* **About this exercise**: In the data below, give the number of lines that contain the word "later". Nothing else is needed.

* **Data for the task**:

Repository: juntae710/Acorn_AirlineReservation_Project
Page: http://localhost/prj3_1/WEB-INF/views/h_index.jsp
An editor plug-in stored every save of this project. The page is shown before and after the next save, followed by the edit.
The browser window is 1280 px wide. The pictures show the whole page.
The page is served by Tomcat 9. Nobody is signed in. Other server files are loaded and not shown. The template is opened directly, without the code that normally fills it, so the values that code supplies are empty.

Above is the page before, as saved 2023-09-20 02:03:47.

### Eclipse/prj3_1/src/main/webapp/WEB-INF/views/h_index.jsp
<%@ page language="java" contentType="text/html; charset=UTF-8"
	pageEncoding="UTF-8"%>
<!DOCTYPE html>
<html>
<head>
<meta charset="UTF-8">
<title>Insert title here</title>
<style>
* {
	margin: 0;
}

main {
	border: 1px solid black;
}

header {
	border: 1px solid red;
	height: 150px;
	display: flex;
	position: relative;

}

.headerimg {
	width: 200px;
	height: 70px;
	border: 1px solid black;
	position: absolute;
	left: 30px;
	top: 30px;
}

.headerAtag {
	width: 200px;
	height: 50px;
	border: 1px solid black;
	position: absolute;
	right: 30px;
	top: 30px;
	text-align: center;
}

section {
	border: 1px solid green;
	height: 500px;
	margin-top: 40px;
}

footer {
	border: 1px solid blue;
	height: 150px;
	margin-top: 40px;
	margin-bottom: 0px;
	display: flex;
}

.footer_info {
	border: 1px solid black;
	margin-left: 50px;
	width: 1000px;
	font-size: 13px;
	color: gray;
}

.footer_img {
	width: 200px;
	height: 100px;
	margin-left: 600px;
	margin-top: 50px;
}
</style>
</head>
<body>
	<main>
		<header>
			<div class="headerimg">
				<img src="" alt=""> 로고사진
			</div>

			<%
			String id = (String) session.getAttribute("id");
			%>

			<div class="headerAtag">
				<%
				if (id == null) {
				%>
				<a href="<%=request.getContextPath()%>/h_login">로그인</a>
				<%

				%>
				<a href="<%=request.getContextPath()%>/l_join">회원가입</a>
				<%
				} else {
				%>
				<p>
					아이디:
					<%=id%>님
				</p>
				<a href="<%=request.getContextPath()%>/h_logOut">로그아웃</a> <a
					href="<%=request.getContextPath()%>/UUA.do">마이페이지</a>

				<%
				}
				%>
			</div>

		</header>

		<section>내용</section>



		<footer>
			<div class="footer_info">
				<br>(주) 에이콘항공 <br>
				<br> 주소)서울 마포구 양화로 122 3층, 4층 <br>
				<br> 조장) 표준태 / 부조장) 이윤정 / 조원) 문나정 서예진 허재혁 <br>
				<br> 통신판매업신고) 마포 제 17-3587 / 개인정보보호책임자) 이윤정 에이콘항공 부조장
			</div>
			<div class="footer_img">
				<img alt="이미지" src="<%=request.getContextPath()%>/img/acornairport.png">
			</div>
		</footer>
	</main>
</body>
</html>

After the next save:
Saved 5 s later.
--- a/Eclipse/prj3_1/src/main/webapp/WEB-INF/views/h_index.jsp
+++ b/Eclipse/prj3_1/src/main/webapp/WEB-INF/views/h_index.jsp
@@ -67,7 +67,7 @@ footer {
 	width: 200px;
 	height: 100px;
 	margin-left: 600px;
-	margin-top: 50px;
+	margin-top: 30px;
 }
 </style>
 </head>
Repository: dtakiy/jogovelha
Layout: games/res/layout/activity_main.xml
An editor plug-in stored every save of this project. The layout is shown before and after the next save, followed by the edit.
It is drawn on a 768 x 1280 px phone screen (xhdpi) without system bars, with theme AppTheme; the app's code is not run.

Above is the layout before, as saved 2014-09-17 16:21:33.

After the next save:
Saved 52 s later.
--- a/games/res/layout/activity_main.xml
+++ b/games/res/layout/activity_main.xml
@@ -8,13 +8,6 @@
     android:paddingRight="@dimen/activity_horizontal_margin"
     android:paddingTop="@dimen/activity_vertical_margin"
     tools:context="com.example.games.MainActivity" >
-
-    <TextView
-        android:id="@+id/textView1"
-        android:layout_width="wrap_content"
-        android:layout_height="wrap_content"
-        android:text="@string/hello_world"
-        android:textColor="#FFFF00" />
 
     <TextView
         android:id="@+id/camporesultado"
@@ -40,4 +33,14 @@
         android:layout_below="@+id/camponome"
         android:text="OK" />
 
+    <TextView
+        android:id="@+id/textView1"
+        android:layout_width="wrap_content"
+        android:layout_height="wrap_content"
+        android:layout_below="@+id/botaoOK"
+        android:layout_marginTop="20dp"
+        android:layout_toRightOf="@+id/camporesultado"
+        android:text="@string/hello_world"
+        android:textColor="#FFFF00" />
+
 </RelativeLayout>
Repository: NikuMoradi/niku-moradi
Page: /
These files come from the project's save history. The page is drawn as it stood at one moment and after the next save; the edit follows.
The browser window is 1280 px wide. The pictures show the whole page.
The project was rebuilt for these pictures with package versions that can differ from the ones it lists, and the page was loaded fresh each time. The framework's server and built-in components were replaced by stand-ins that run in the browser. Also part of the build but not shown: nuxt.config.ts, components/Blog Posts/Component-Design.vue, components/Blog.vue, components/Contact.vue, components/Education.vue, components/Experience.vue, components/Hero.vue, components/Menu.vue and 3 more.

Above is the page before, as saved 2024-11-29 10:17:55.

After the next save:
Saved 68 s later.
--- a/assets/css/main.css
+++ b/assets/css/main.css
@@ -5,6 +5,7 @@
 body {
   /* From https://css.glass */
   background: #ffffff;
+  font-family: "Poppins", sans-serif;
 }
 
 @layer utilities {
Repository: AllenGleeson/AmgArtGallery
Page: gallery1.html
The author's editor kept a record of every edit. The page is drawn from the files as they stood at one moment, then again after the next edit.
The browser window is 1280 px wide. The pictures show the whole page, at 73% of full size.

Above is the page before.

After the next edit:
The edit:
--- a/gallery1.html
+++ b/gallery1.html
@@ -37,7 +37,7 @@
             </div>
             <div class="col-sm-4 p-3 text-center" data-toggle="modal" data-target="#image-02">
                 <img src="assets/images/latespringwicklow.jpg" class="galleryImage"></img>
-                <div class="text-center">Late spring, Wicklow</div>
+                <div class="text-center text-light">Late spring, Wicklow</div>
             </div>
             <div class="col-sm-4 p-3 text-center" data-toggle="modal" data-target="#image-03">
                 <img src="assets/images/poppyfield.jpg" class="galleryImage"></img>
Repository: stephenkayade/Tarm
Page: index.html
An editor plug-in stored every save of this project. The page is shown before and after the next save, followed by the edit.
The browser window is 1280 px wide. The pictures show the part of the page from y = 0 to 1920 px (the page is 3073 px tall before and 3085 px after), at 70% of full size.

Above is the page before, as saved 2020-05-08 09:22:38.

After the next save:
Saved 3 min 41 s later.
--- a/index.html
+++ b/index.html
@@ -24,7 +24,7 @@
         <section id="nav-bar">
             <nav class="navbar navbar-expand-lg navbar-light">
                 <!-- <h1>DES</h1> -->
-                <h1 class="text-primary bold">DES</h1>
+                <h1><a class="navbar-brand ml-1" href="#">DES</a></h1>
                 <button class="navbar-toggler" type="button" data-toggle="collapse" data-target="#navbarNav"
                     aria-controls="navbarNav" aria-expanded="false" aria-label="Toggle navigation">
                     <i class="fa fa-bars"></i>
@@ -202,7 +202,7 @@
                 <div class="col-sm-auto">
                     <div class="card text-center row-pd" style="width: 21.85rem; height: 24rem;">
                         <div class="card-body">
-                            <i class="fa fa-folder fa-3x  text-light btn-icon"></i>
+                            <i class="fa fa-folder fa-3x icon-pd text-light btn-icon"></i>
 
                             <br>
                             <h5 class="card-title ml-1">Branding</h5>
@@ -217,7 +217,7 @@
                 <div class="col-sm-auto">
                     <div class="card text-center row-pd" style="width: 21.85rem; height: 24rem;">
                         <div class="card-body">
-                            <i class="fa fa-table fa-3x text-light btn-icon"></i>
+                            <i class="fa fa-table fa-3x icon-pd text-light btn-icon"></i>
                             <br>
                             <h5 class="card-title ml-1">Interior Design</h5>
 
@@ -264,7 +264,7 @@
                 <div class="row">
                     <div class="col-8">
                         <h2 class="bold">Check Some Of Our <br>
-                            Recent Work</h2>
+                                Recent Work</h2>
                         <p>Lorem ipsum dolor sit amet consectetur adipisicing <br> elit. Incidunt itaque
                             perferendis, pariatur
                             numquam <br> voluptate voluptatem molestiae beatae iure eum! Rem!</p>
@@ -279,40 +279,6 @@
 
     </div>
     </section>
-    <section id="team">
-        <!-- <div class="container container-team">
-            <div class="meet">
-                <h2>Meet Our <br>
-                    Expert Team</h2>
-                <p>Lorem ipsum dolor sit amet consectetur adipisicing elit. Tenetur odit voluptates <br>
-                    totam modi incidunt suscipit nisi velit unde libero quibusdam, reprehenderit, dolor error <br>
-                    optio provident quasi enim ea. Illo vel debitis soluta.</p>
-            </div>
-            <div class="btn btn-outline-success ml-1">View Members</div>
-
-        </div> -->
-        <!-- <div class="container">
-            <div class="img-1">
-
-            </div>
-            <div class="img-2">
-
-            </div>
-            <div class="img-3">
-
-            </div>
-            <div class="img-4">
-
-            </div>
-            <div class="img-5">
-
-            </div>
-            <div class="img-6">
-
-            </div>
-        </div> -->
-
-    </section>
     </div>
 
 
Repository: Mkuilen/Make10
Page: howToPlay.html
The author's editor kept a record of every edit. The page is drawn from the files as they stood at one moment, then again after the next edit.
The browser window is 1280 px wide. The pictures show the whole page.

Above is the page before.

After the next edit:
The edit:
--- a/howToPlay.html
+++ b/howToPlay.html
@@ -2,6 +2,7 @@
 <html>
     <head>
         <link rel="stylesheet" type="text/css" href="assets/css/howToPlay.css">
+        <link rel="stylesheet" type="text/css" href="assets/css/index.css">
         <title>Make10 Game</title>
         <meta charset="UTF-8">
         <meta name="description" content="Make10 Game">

* **Expected answer**: 4